We were supposed to visit other beaches in Libjo area but the weather wasn’t getting any better when we left Pangabangan island. Grey skies continued to darken as the afternoon gets deeper. The waters were starting to get wild too. So my boatman suggested to visit the inland attraction, Lake Bababu instead. Found in Basilisa, Lake Bababu is under the management of Bababu Ecotourism Adventure Park (BEAP). BEAP consist of officers from the LGU and the family of the original founder of the lake, Peter Langit.
Lake Bababu is an enigmatic lake. My boatman, Jerry (not his real name) swears on its power to grant wishes. He said visitors who made it to the lake after the hike can quietly make a wish and keep it to himself until it comes true. I asked if his wish was granted. He smile broadened with yellowish teeth showing. This boat was his wish but he worked hard to earn it too.

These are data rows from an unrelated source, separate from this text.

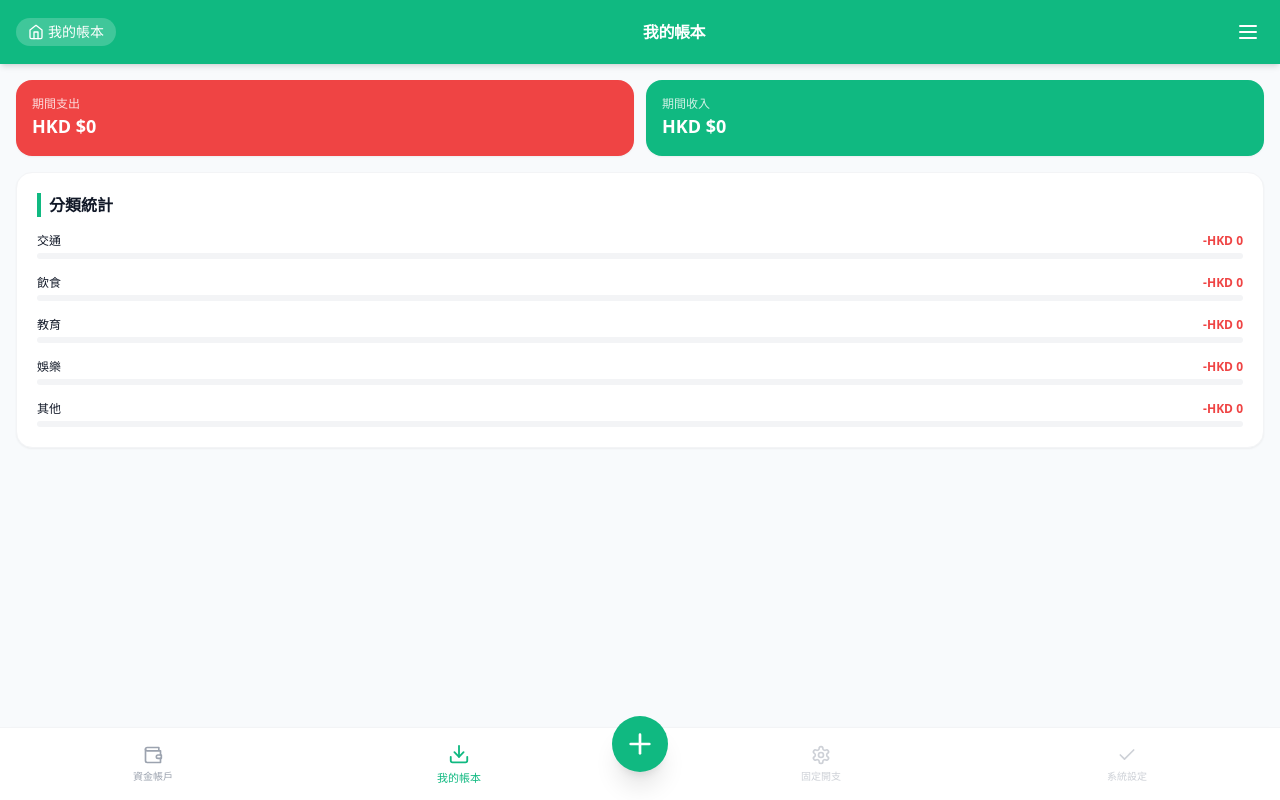
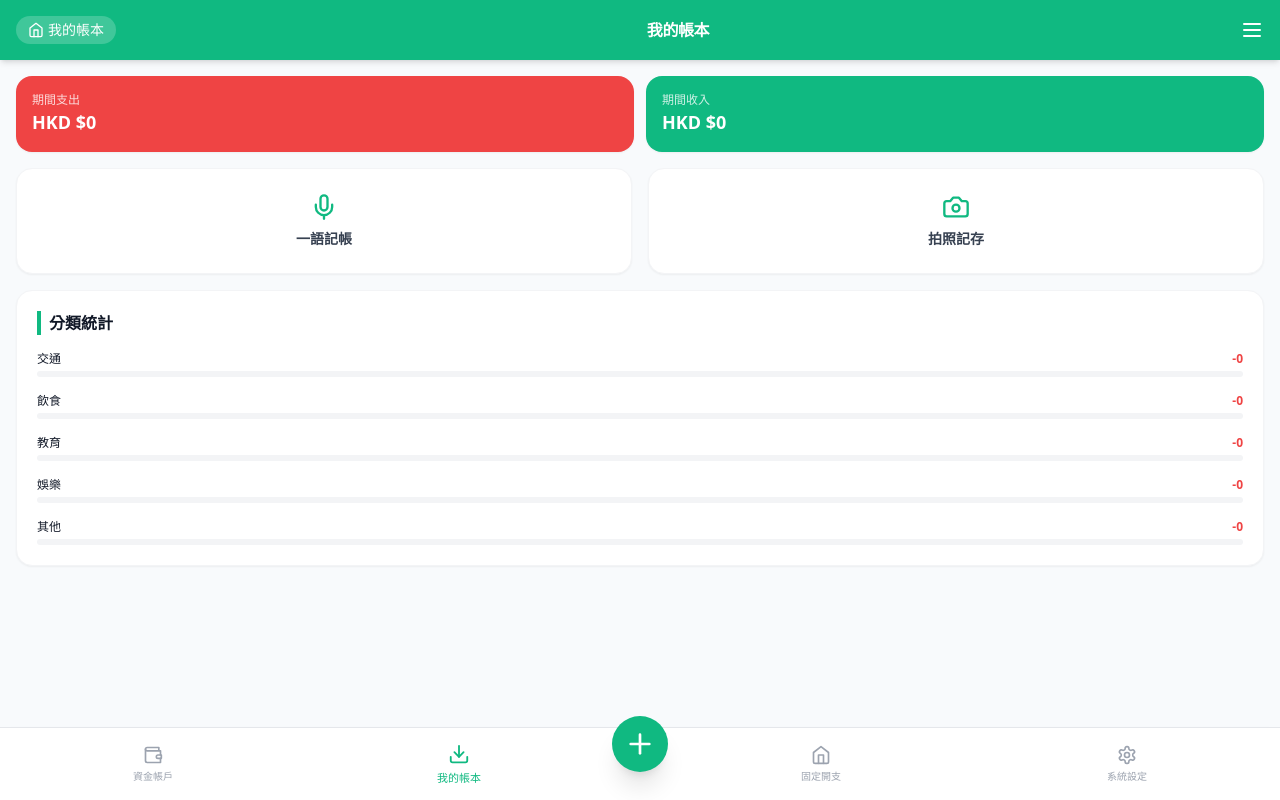
Before and after one commit to nattoisemobileai-max/mymoney, a React (Create React App) app: page / in a window 1280 px wide. Built offline with nearby package versions, Linux system fonts and the light colour scheme.

Commit message:
Update App.js

```diff
--- a/src/App.js
+++ b/src/App.js
@@ -4,75 +4,91 @@ import { Mic, Camera, Download, Wallet, Settings, Home, Menu, ChevronDown, Check
 const App = () => {
   // --- 狀態管理 ---
   const [activeTab, setActiveTab] = useState('home');
-  const [themeColor, setThemeColor] = useState('bg-emerald-500');
-  const [language, setLanguage] = useState('zh-Hant');
-  const [currency, setCurrency] = useState('HKD ($)');
   const [showInputPage, setShowInputPage] = useState(false);
   const [showSettingsModal, setShowSettingsModal] = useState(false);
 
+  // --- 持久化數據 ---
   const [transactions, setTransactions] = useState(() => {
     const saved = localStorage.getItem('my_ledger_data');
     return saved ? JSON.parse(saved) : [];
   });
 
+  // --- 設定暫存 (用於 Confirm/Cancel 機制) ---
+  const [currentSettings, setCurrentSettings] = useState(() => {
+    const saved = localStorage.getItem('my_app_settings');
+    return saved ? JSON.parse(saved) : {
+      themeColor: 'bg-emerald-500',
+      language: 'zh-Hant',
+      currency: 'HKD ($)'
+    };
+  });
+
+  // 用於在 Setting Modal 中編輯的臨時狀態
+  const [tempSettings, setTempSettings] = useState({ ...currentSettings });
+
   useEffect(() => {
     localStorage.setItem('my_ledger_data', JSON.stringify(transactions));
-  }, [transactions]);
+    localStorage.setItem('my_app_settings', JSON.stringify(currentSettings));
+  }, [transactions, currentSettings]);
 
   // --- 多語言字典 ---
   const i18n = {
     'zh-Hant': { home: '我的帳本', wallet: '資金帳戶', fixed: '固定開支', settings: '系統設定', income: '期間收入', expense: '期間支出', save: '儲存', amount: '金額', category: '分類', note: '備註' },
     'English': { home: 'My Ledger', wallet: 'Accounts', fixed: 'Fixed Bills', settings: 'Settings', income: 'Income', expense: 'Expenses', save: 'Save', amount: 'Amount', category: 'Category', note: 'Note' },
     'Spanish': { home: 'Mi Libro', wallet: 'Cuentas', fixed: 'Gastos Fijos', settings: 'Ajustes', income: 'Ingresos', expense: 'Gastos', save: 'Guardar', amount: 'Monto', category: 'Categoría', note: 'Nota' },
-    '日文': { home: '私の家計簿', wallet: '資金口座', fixed: '固定費', settings: '設定', income: '収入', expense: '支出', save: '保存', amount: '金額', category: 'カテゴリ', note: '備考' }
+    '日文': { home: '私の家計簿', wallet: '資金口座', fixed: '固定費', settings: '設定', income: '收入', expense: '支出', save: '保存', amount: '金額', category: 'カテゴリ', note: '備考' }
   };
-  const t = i18n[language];
+  const t = i18n[currentSettings.language];
 
   // --- 計算邏輯 ---
-  const totalExpense = transactions.reduce((acc, cur) => acc + Number(cur.amount), 0);
+  const totalExpense = transactions.filter(i => i.type === 'expense').reduce((acc, cur) => acc + Number(cur.amount), 0);
+  const totalIncome = transactions.filter(i => i.type === 'income').reduce((acc, cur) => acc + Number(cur.amount), 0);
+
   const categoryTotals = { '交通': 0, '飲食': 0, '教育': 0, '娛樂': 0, '其他': 0 };
-  transactions.forEach(item => { if (categoryTotals[item.category] !== undefined) categoryTotals[item.category] += Number(item.amount); });
+  transactions.filter(i => i.type === 'expense').forEach(item => {
+    if (categoryTotals[item.category] !== undefined) categoryTotals[item.category] += Number(item.amount);
+  });
 
-  // --- 手動輸入頁面邏輯 (含簡易計算機) ---
+  // --- 手動輸入頁面邏輯 ---
   const [formData, setFormData] = useState({ amount: '', note: '', category: '飲食' });
   const [displayAmount, setDisplayAmount] = useState('');
 
   const calculateInput = (val) => {
     setDisplayAmount(val);
     try {
-      // 僅允許數字與基礎運算符: + - * /
       const sanitized = val.replace(/[^-+*/0-9.]/g, '');
       if (sanitized) {
         // eslint-disable-next-line no-eval
         const result = eval(sanitized);
         if (isFinite(result)) setFormData({ ...formData, amount: result });
       }
-    } catch (e) { /* 計算中不處理錯誤 */ }
+    } catch (e) {}
   };
 
   const handleSave = () => {
     if (!formData.amount || formData.amount <= 0) return alert("請輸入有效金額");
-    setTransactions([{ id: Date.now(), ...formData, date: new Date().toLocaleDateString() }, ...transactions]);
+    const type = activeTab === 'wallet' ? 'income' : 'expense';
+    setTransactions([{ id: Date.now(), ...formData, type, date: new Date().toLocaleDateString() }, ...transactions]);
     setFormData({ amount: '', note: '', category: '飲食' });
     setDisplayAmount('');
     setShowInputPage(false);
   };
 
-  // --- 設定選單組件 (置於右上角) ---
+  // --- 設定選單 (帶 Confirm/Cancel) ---
   const SettingsModal = () => (
     <div className="fixed inset-0 bg-black/50 z-[60] flex justify-end">
-      <div className="bg-white w-3/4 max-w-sm h-full shadow-xl animate-in slide-in-from-right p-6 overflow-y-auto">
+      <div className="bg-white w-3/4 max-w-sm h-full shadow-xl animate-in slide-in-from-right p-6 flex flex-col">
         <div className="flex justify-between items-center mb-8">
           <h2 className="text-xl font-bold flex items-center gap-2"><Settings /> {t.settings}</h2>
           <button onClick={() => setShowSettingsModal(false)}><X /></button>
         </div>
 
-        <div className="space-y-8">
+        <div className="flex-1 space-y-8 overflow-y-auto">
           <section>
             <label className="flex items-center gap-2 text-sm font-bold text-gray-500 mb-3"><Globe size={16}/> 語言 / Language</label>
             <div className="grid grid-cols-2 gap-2">
               {Object.keys(i18n).map(l => (
-                <button key={l} onClick={() => setLanguage(l)} className={`p-2 rounded-lg border text-xs ${language === l ? 'bg-emerald-500 text-white border-emerald-500' : 'bg-gray-50'}`}>{l}</button>
+                <button key={l} onClick={() => setTempSettings({...tempSettings, language: l})} className={`p-2 rounded-lg border text-xs ${tempSettings.language === l ? 'bg-emerald-500 text-white border-emerald-500' : 'bg-gray-50'}`}>{l}</button>
               ))}
             </div>
           </section>
@@ -81,19 +97,22 @@ const App = () => {
             <label className="flex items-center gap-2 text-sm font-bold text-gray-500 mb-3"><Palette size={16}/> 主題色 / Theme</label>
             <div className="flex gap-4">
               {['bg-emerald-500', 'bg-blue-500', 'bg-slate-800'].map(c => (
-                <button key={c} onClick={() => setThemeColor(c)} className={`w-10 h-10 rounded-full ${c} border-4 ${themeColor === c ? 'border-gray-300' : 'border-transparent'}`} />
+                <button key={c} onClick={() => setTempSettings({...tempSettings, themeColor: c})} className={`w-10 h-10 rounded-full ${c} border-4 ${tempSettings.themeColor === c ? 'border-gray-300' : 'border-transparent'}`} />
               ))}
             </div>
           </section>
 
           <section>
             <label className="flex items-center gap-2 text-sm font-bold text-gray-500 mb-3"><Coins size={16}/> 預設貨幣 / Currency</label>
-            <select value={currency} onChange={(e) => setCurrency(e.target.value)} className="w-full p-2 border rounded-lg bg-gray-50 outline-none">
-              <option>HKD ($)</option><option>USD ($)</option><option>EUR (€)</option><option>JPY (¥)</option><option>TWD ($)</option>
+            <select value={tempSettings.currency} onChange={(e) => setTempSettings({...tempSettings, currency: e.target.value})} className="w-full p-2 border rounded-lg bg-gray-50 outline-none">
+              <option>HKD ($)</option><option>USD ($)</option><option>JPY (¥)</option>
             </select>
           </section>
+        </div>
 
-          <button onClick={() => { if(window.confirm("確定清空數據?")) setTransactions([]); }} className="w-full py-3 bg-red-50 text-red-600 rounded-xl font-bold flex items-center justify-center gap-2 border border-red-100 mt-10"><Trash2 size={18}/> 清除所有紀錄</button>
+        <div className="pt-6 border-t space-y-3">
+          <button onClick={() => { setCurrentSettings(tempSettings); setShowSettingsModal(false); }} className={`w-full py-3 ${tempSettings.themeColor} text-white rounded-xl font-bold shadow-lg`}>Confirm (套用修改)</button>
+          <button onClick={() => { setTempSettings(currentSettings); setShowSettingsModal(false); }} className="w-full py-3 bg-gray-100 text-gray-600 rounded-xl font-bold">Cancel (取消)</button>
         </div>
       </div>
     </div>
@@ -103,11 +122,10 @@ const App = () => {
     <div className="min-h-screen bg-slate-50 text-gray-900 pb-24 font-sans">
       {showSettingsModal && <SettingsModal />}
 
-      {/* 頂部導航 */}
-      <div className={`${themeColor} text-white p-4 sticky top-0 z-10 shadow-md flex justify-between items-center transition-colors duration-500`}>
+      <div className={`${currentSettings.themeColor} text-white p-4 sticky top-0 z-10 shadow-md flex justify-between items-center`}>
         <div className="flex items-center space-x-1 bg-white/20 px-3 py-1 rounded-full"><Home size={16} /> <span className="text-sm">{t.home}</span></div>
         <h1 className="font-bold tracking-tight">{t.home}</h1>
-        <button onClick={() => setShowSettingsModal(true)} className="p-1 active:scale-90 transition-transform"><Menu size={24} /></button>
+        <button onClick={() => { setTempSettings(currentSettings); setShowSettingsModal(true); }}><Menu size={24} /></button>
       </div>
 
       <main className="p-4 space-y-4">
@@ -116,22 +134,34 @@ const App = () => {
             <div className="grid grid-cols-2 gap-3">
               <div className="bg-red-500 p-4 rounded-2xl text-white shadow-sm">
                 <div className="text-xs opacity-80">{t.expense}</div>
-                <div className="text-lg font-bold">{currency.split(' ')[0]} ${totalExpense.toLocaleString()}</div>
+                <div className="text-lg font-bold">{currentSettings.currency.split(' ')[0]} ${totalExpense.toLocaleString()}</div>
               </div>
-              <div className={`${themeColor} p-4 rounded-2xl text-white shadow-sm transition-colors`}>
+              <div className={`${currentSettings.themeColor} p-4 rounded-2xl text-white shadow-sm`}>
                 <div className="text-xs opacity-80">{t.income}</div>
-                <div className="text-lg font-bold">{currency.split(' ')[0]} $0</div>
+                <div className="text-lg font-bold">{currentSettings.currency.split(' ')[0]} ${totalIncome.toLocaleString()}</div>
               </div>
             </div>
-            {/* 分類統計區域保持不變 */}
+
+            {/* 新增回歸的兩大功能按鈕 */}
+            <div className="grid grid-cols-2 gap-4">
+              <button className="flex flex-col items-center justify-center p-6 bg-white rounded-2xl border border-gray-100 shadow-sm active:scale-95 transition-all">
+                <Mic className="text-emerald-500 mb-2" size={28} />
+                <span className="text-sm font-bold text-gray-700">一語記帳</span>
+              </button>
+              <button className="flex flex-col items-center justify-center p-6 bg-white rounded-2xl border border-gray-100 shadow-sm active:scale-95 transition-all">
+                <Camera className="text-emerald-500 mb-2" size={28} />
+                <span className="text-sm font-bold text-gray-700">拍照記存</span>
+              </button>
+            </div>
+
             <div className="bg-white p-5 rounded-2xl border border-gray-100 shadow-sm">
                <h3 className="font-bold mb-4 border-l-4 border-emerald-500 pl-2">分類統計</h3>
                <div className="space-y-4">
                  {Object.entries(categoryTotals).map(([name, val]) => (
                    <div key={name}>
-                     <div className="flex justify-between text-xs mb-1"><span>{name}</span><span className="font-bold text-red-500">-{currency.split(' ')[0]} {val.toLocaleString()}</span></div>
+                     <div className="flex justify-between text-xs mb-1"><span>{name}</span><span className="font-bold text-red-500">-{val.toLocaleString()}</span></div>
                      <div className="w-full bg-gray-100 h-1.5 rounded-full overflow-hidden">
-                       <div className={`${themeColor} h-full transition-all duration-700`} style={{ width: `${totalExpense > 0 ? (val/totalExpense)*100 : 0}%` }}></div>
+                       <div className={`${currentSettings.themeColor} h-full transition-all`} style={{ width: `${totalExpense > 0 ? (val/totalExpense)*100 : 0}%` }}></div>
                      </div>
                    </div>
                  ))}
@@ -139,13 +169,14 @@ const App = () => {
             </div>
           </>
         )}
+
         {activeTab === 'wallet' && (
           <div className="p-4 space-y-4">
-            <h2 className="font-bold text-gray-800 mb-4">{t.wallet}</h2>
+            <h2 className="font-bold text-gray-800 mb-4">{t.wallet} (點擊下方 + 號存入收入)</h2>
             {['銀行提取現金', '八達通', 'Alipay HK', 'PayMe'].map(item => (
-              <div key={item} className="bg-white p-4 rounded-xl shadow-sm border border-gray-100 flex justify-between items-center transition-all active:bg-gray-50">
+              <div key={item} className="bg-white p-4 rounded-xl shadow-sm border border-gray-100 flex justify-between items-center">
                 <span className="font-medium text-gray-700">{item}</span>
-                <span className="text-emerald-600 font-bold">{currency.split(' ')[0]} $0</span>
+                <span className="text-emerald-600 font-bold">{currentSettings.currency.split(' ')[0]} $0</span>
               </div>
             ))}
           </div>
@@ -155,30 +186,28 @@ const App = () => {
       {/* 手動輸入頁面 */}
       {showInputPage && (
         <div className="fixed inset-0 bg-white z-[70] flex flex-col animate-in slide-in-from-bottom duration-300">
-          <div className={`${themeColor} p-4 text-white flex justify-between items-center`}>
+          <div className={`${currentSettings.themeColor} p-4 text-white flex justify-between items-center`}>
             <button onClick={() => setShowInputPage(false)}><X size={24} /></button>
-            <span className="font-bold">新增手動帳目</span>
-            <button onClick={handleSave} className="bg-white text-emerald-600 px-5 py-1.5 rounded-full font-bold shadow-sm active:scale-95 transition-transform">{t.save}</button>
+            <span className="font-bold">新增{activeTab === 'wallet' ? '收入' : '支出'}</span>
+            <button onClick={handleSave} className="bg-white text-emerald-600 px-5 py-1.5 rounded-full font-bold shadow-sm">{t.save}</button>
           </div>
           <div className="p-6 space-y-8">
             <div className="bg-gray-50 p-4 rounded-2xl border border-gray-100">
               <label className="text-xs font-bold text-gray-400 block mb-1 uppercase tracking-wider">{t.amount}</label>
               <input type="text" value={displayAmount} onChange={(e) => calculateInput(e.target.value)} placeholder="0.00" className="w-full text-4xl font-bold bg-transparent outline-none py-2" />
-              {displayAmount.match(/[+*/-]/) && (
-                <div className="text-emerald-600 font-bold text-sm mt-1 animate-pulse">即時計算結果: {currency.split(' ')[0]} ${formData.amount}</div>
-              )}
+              {displayAmount.match(/[+*/-]/) && <div className="text-emerald-600 font-bold text-sm mt-1">計算結果: {formData.amount}</div>}
             </div>
 
             <div className="space-y-6">
               <div>
                 <label className="text-xs font-bold text-gray-400 block mb-2 uppercase tracking-wider">{t.category}</label>
-                <select value={formData.category} onChange={(e) => setFormData({...formData, category: e.target.value})} className="w-full p-4 border border-gray-100 rounded-xl bg-gray-50 outline-none focus:ring-2 focus:ring-emerald-500/20">
+                <select value={formData.category} onChange={(e) => setFormData({...formData, category: e.target.value})} className="w-full p-4 border border-gray-100 rounded-xl bg-gray-50 outline-none">
                   {Object.keys(categoryTotals).map(c => <option key={c} value={c}>{c}</option>)}
                 </select>
               </div>
               <div>
                 <label className="text-xs font-bold text-gray-400 block mb-2 uppercase tracking-wider">{t.note}</label>
-                <input type="text" value={formData.note} onChange={(e) => setFormData({...formData, note: e.target.value})} placeholder="輸入備註..." className="w-full p-4 border border-gray-100 rounded-xl bg-gray-50 outline-none focus:ring-2 focus:ring-emerald-500/20" />
+                <input type="text" value={formData.note} onChange={(e) => setFormData({...formData, note: e.target.value})} placeholder="備註..." className="w-full p-4 border border-gray-100 rounded-xl bg-gray-50 outline-none" />
               </div>
             </div>
           </div>
@@ -186,12 +215,18 @@ const App = () => {
       )}
 
       {/* 底部導航 */}
-      <nav className="fixed bottom-0 left-0 right-0 bg-white border-t border-gray-100 flex justify-around items-center py-2 z-20 shadow-lg">
-        <button onClick={() => setActiveTab('wallet')} className={`flex flex-col items-center w-1/4 transition-all ${activeTab === 'wallet' ? 'text-emerald-500 scale-110' : 'text-gray-400'}`}><Wallet size={20}/><span className="text-[10px] mt-1 font-medium">{t.wallet}</span></button>
-        <button onClick={() => setActiveTab('home')} className={`flex flex-col items-center w-1/4 transition-all ${activeTab === 'home' ? 'text-emerald-500 scale-110' : 'text-gray-400'}`}><Download size={20}/><span className="text-[10px] mt-1 font-medium">{t.home}</span></button>
-        <div className="relative -top-5"><button onClick={() => setShowInputPage(true)} className={`${themeColor} w-14 h-14 rounded-full flex items-center justify-center text-white shadow-xl active:scale-90 transition-all`}><Plus size={32} /></button></div>
-        <button className="flex flex-col items-center w-1/4 text-gray-400 opacity-50"><Settings size={20}/><span className="text-[10px] mt-1 font-medium">{t.fixed}</span></button>
-        <button className="flex flex-col items-center w-1/4 text-gray-400 opacity-50"><Check size={20}/><span className="text-[10px] mt-1 font-medium">{t.settings}</span></button>
+      <nav className="fixed bottom-0 left-0 right-0 bg-white border-t flex justify-around items-center py-2 z-20 shadow-lg">
+        <button onClick={() => setActiveTab('wallet')} className={`flex flex-col items-center w-1/4 ${activeTab === 'wallet' ? 'text-emerald-500 scale-110' : 'text-gray-400'}`}><Wallet size={20}/><span className="text-[10px] mt-1 font-medium">{t.wallet}</span></button>
+        <button onClick={() => setActiveTab('home')} className={`flex flex-col items-center w-1/4 ${activeTab === 'home' ? 'text-emerald-500 scale-110' : 'text-gray-400'}`}><Download size={20}/><span className="text-[10px] mt-1 font-medium">{t.home}</span></button>
+        <div className="relative -top-5">
+          <button onClick={() => setShowInputPage(true)} className={`${currentSettings.themeColor} w-14 h-14 rounded-full flex items-center justify-center text-white shadow-xl active:scale-90 transition-all`}>
+            <Plus size={32} />
+          </button>
+        </div>
+        {/* 固定開支 */}
+        <button className="flex flex-col items-center w-1/4 text-gray-400"><Home size={20}/><span className="text-[10px] mt-1 font-medium">固定開支</span></button>
+        {/* 設定佔位 */}
+        <button onClick={() => { setTempSettings(currentSettings); setShowSettingsModal(true); }} className="flex flex-col items-center w-1/4 text-gray-400"><Settings size={20}/><span className="text-[10px] mt-1 font-medium">系統設定</span></button>
       </nav>
     </div>
   );
```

We arrived on a small cove they call the Babas Cove. A small beach strip with a few huts and information board, serves as the springboard for visiting the lake. Just a short walk by the beach is the resting place of Peter Langit. He discovered the lake after World War II. His grave can be found on a small beach and his family lives, manages and guides visitors. He was personally appointed the the region’s spiritual leader and “Divine Master”, Ruben Ecleo Sr. as the caretaker of the place. Ever since, his family line had been “guardians” of the lake.
The trail to the lake is at 700 meters long in slopes with a steep descent down to the body of water. It was moderately challenging so a sturdy footwear with good traction is a must as it can get slippery when wet. Guide ropes are on the trail so visitors won’t get lost. It doubles as a hand-held assist on the trail. On an easy pace, it would take 45 minutes to reach the lake.
I was accompanied by my guide, Ramon (not his real name) and his dogs. They were amusing companions on the trail as Ramon, narrate stories about the lake. Like the 650 meter long underwater cave that connects the fresh water of the lake to the salt water at sea. Lake Bababu is one of the few meromictic lakes (a combination of salt and freshwater) in the Philippines. And the cave is considered one of the longest underwater cave in the country.
Lake Bababu under a gloomy sky looks more enigmatic. The waters has a deep emerald green hue masking the its depths and tales it hides. Ramon, who is also a descendant of Peter Langit, narrates to me how some of the divers exploring the cave were led back to the lake despite heading to the direction of the sea. Other divers even saw some fascinating humanoid formations at the cave rock walls and other grotesque figures. Whatever creatures, visible or not lurks in the area, the locals know that they should respect the place or any unseen entities.
This made me hesitate to go far away from the rocky banks when I took a dip. I basked in the silence of nature. Just hearing a sounds of insects, birds and rustling branches from the gentle wind were already comforting. A few splashes on the water and the dogs playing about disrupts the natural serenity. I say my wish. Jerry said to keep it to myself until it comes true. How long will that be I wonder as we made our way back to Babas Cove Beach.
Ferdz Decena is an award-winning travel photographer, writer and blogger. His works has found print in publications such as Singapore Airlines’s Silver Kris, Philippine Airlines’ Mabuhay, Cebu Pacific’s Smile and Seair InFlight. He has also lent his expertise to various organizations like the Oceana Philippines, Lopez Group Foundation, Save the Children and World Vision, contributing quality images for their marketing materials.